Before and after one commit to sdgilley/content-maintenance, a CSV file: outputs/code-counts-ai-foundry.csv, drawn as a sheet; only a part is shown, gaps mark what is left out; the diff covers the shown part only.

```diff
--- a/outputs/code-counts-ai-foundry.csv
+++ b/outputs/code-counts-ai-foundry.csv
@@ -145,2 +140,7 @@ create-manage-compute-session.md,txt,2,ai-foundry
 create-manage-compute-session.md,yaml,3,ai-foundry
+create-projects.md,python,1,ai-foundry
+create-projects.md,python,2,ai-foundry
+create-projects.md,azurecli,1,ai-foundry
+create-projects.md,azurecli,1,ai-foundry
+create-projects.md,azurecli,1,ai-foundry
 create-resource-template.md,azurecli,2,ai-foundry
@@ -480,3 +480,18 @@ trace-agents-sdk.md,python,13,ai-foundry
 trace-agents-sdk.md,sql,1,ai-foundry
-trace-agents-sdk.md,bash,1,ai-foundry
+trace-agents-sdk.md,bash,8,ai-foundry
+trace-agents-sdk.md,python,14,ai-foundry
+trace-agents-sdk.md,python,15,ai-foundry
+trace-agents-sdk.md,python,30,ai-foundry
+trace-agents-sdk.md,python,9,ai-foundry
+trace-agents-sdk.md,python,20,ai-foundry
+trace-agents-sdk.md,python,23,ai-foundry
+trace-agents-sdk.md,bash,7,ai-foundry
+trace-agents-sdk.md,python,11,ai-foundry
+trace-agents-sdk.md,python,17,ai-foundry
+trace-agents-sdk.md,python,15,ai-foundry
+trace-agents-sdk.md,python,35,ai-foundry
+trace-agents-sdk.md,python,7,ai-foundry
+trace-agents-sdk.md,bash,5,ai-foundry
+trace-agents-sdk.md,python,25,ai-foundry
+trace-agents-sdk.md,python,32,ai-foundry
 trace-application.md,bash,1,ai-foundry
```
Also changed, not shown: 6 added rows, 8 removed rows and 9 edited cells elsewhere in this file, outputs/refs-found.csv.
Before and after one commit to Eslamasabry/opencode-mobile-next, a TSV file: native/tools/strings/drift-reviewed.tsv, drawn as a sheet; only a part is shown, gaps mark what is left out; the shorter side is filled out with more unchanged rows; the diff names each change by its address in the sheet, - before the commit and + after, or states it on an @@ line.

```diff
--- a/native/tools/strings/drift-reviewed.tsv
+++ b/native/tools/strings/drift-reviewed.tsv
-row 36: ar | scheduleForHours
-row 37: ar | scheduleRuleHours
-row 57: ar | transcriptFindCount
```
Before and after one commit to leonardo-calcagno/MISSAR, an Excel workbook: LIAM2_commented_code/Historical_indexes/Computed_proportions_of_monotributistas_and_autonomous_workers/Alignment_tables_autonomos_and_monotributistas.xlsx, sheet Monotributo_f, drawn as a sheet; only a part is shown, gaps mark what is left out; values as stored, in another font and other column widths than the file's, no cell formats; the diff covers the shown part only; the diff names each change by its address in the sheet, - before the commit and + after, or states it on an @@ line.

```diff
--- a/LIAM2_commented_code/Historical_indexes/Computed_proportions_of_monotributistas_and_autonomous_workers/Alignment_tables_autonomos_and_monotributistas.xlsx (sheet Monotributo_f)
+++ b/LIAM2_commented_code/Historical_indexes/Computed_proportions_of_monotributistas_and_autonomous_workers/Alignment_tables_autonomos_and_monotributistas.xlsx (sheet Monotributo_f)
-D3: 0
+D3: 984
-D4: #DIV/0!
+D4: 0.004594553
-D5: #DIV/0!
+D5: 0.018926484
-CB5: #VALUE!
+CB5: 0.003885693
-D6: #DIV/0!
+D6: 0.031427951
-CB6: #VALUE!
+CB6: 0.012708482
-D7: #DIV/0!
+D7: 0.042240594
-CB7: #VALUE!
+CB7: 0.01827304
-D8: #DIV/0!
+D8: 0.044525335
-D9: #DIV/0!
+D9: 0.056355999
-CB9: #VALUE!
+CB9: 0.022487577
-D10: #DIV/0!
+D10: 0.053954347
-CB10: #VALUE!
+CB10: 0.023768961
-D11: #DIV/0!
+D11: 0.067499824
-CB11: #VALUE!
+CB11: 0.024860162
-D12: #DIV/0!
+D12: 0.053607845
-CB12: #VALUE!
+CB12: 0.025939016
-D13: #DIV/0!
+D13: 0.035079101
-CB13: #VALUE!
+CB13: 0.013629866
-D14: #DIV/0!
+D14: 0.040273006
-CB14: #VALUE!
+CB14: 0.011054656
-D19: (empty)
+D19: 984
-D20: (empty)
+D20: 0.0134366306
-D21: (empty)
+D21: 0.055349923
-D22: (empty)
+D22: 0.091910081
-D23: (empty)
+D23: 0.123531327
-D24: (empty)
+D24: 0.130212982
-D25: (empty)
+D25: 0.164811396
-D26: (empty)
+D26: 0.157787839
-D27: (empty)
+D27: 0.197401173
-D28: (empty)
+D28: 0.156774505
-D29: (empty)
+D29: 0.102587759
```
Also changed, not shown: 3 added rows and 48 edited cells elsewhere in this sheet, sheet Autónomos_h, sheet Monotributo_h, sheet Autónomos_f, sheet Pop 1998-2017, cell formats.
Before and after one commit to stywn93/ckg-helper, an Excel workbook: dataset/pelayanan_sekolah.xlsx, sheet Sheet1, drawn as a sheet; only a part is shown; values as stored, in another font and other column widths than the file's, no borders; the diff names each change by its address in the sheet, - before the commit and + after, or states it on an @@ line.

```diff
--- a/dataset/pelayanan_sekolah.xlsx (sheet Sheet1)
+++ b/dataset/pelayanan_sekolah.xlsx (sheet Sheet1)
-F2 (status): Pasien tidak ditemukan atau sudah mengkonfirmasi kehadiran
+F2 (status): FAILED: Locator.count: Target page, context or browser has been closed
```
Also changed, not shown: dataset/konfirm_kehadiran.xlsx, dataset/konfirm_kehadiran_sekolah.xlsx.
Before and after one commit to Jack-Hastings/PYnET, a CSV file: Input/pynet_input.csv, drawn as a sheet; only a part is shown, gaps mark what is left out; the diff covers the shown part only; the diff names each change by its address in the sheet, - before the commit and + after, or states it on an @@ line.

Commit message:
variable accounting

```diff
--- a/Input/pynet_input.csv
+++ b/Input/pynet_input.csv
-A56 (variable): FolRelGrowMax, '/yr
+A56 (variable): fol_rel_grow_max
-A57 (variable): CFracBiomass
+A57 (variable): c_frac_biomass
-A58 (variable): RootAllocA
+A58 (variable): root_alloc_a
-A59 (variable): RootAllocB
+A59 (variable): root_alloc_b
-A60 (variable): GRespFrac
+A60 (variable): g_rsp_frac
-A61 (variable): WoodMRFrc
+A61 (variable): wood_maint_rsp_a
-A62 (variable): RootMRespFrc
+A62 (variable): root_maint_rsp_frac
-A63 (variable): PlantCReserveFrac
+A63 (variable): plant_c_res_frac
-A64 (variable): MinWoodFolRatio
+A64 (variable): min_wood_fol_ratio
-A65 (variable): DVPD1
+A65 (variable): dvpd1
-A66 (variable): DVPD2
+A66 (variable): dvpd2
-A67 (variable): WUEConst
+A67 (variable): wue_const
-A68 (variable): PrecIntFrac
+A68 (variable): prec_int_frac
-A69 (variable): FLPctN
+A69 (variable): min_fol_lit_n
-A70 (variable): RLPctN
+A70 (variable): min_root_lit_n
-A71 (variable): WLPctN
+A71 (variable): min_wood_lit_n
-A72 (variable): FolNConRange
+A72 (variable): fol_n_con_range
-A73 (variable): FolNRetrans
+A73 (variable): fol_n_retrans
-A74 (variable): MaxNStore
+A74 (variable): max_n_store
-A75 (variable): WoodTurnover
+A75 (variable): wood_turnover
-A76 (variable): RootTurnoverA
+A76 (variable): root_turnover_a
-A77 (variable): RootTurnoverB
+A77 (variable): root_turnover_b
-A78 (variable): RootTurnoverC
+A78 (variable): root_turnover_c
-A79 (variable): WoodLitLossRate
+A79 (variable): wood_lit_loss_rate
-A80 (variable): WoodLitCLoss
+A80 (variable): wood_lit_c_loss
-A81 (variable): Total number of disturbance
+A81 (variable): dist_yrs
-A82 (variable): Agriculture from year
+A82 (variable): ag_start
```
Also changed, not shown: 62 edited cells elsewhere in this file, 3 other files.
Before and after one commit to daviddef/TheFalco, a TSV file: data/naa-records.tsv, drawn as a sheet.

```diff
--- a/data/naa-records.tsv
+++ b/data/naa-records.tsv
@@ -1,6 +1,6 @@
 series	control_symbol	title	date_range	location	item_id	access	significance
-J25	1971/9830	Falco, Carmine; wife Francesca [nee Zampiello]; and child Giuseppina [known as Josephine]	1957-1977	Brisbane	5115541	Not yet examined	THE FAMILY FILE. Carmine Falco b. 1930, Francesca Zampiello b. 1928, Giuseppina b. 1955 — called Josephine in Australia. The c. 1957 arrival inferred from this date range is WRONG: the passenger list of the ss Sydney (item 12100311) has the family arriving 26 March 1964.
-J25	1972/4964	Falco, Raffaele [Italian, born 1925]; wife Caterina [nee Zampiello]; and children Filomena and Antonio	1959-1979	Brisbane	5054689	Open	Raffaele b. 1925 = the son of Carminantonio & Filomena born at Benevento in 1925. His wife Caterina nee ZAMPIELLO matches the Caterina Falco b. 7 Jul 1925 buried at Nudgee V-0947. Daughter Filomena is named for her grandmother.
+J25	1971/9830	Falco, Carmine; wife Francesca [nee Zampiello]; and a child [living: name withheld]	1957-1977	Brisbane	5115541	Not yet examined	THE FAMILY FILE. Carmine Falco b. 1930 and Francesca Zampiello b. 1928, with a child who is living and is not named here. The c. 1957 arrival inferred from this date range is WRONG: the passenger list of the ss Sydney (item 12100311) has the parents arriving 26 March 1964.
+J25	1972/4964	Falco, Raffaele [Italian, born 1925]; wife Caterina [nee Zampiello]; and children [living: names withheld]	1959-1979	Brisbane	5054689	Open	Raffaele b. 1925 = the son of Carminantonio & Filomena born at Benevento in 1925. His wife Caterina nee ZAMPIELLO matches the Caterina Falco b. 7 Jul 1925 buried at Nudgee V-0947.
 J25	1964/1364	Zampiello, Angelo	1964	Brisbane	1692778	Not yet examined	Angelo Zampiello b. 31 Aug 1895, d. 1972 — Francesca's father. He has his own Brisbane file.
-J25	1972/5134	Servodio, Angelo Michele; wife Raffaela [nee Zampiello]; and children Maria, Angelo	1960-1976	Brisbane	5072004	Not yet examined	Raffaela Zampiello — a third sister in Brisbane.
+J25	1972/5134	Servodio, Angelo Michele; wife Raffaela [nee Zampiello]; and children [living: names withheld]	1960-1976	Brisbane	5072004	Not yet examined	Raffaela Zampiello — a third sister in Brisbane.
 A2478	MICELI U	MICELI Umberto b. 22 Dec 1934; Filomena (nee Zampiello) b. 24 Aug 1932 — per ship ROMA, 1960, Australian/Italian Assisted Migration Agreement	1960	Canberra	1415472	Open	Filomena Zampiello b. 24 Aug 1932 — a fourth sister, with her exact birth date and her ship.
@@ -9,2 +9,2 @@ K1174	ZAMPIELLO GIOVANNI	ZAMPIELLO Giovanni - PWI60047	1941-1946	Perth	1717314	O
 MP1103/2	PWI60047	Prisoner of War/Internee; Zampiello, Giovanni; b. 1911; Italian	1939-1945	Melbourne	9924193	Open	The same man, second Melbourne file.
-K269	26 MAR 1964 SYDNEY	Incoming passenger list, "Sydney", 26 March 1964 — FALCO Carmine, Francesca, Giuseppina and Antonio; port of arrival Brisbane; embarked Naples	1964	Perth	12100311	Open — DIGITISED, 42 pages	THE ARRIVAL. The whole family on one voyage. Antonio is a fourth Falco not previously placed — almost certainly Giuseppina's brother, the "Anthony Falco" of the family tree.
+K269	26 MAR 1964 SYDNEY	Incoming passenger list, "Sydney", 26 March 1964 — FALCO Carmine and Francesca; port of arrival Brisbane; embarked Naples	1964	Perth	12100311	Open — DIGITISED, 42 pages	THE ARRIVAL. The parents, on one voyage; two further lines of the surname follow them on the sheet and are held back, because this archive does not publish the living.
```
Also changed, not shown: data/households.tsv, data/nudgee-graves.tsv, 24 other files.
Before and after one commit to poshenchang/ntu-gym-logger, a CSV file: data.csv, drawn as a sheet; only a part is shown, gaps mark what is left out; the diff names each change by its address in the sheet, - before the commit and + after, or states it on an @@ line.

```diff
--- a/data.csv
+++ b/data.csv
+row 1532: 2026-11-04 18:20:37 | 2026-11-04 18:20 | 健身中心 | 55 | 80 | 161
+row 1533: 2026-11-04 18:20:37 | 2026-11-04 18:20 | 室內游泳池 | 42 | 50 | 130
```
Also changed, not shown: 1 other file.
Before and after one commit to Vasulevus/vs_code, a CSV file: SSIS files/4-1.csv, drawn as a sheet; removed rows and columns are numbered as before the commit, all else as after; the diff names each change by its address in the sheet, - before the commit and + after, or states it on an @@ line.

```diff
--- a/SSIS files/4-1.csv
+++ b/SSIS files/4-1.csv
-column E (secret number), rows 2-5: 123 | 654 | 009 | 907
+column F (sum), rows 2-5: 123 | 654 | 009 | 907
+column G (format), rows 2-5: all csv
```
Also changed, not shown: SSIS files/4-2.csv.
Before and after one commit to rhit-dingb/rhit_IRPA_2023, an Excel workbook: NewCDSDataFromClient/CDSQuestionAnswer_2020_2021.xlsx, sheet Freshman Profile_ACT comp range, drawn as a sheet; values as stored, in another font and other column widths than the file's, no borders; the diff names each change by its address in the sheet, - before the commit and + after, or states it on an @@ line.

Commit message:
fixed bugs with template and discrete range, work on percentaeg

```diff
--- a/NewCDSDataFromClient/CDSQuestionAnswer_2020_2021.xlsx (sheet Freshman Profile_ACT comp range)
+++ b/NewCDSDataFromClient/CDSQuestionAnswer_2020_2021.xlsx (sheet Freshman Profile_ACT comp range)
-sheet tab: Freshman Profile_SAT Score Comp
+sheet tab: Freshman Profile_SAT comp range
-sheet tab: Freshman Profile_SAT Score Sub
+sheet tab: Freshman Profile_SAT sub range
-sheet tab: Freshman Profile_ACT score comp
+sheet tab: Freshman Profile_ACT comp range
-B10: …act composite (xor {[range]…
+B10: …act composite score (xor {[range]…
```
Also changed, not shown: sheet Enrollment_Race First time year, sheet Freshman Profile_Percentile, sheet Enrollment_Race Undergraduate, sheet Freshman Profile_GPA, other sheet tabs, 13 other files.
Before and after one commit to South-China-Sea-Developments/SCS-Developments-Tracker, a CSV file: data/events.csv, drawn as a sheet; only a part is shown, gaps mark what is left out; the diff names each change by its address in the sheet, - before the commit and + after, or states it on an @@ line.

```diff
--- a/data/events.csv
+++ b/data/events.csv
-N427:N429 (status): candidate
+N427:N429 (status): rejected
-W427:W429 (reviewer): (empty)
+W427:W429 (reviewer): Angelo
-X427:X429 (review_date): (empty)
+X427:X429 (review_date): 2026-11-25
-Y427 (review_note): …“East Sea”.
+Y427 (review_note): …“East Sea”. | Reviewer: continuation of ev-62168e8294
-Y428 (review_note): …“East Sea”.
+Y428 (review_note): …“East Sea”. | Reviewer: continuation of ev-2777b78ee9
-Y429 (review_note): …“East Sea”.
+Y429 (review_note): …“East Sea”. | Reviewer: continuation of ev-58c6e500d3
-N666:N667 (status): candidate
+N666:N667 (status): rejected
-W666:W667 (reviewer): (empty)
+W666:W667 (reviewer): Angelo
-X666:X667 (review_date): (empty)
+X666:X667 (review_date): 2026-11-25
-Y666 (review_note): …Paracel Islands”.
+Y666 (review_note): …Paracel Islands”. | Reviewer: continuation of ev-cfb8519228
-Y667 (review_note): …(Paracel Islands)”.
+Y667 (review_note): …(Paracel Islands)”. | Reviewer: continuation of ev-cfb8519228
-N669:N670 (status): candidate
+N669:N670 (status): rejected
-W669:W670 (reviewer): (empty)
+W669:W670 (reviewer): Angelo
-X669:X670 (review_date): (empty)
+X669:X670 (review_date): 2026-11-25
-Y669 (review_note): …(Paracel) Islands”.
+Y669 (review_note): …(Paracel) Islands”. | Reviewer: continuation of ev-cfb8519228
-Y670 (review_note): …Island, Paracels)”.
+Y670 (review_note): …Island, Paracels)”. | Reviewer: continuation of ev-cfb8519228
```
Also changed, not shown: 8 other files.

━━━━━━━━━━

* [What is needed]: Among the lines above, return those that hold the word "status".

* [Task response]:
-F2 (status): Pasien tidak ditemukan atau sudah mengkonfirmasi kehadiran
+F2 (status): FAILED: Locator.count: Target page, context or browser has been closed
-N427:N429 (status): candidate
+N427:N429 (status): rejected
-N666:N667 (status): candidate
+N666:N667 (status): rejected
-N669:N670 (status): candidate
+N669:N670 (status): rejected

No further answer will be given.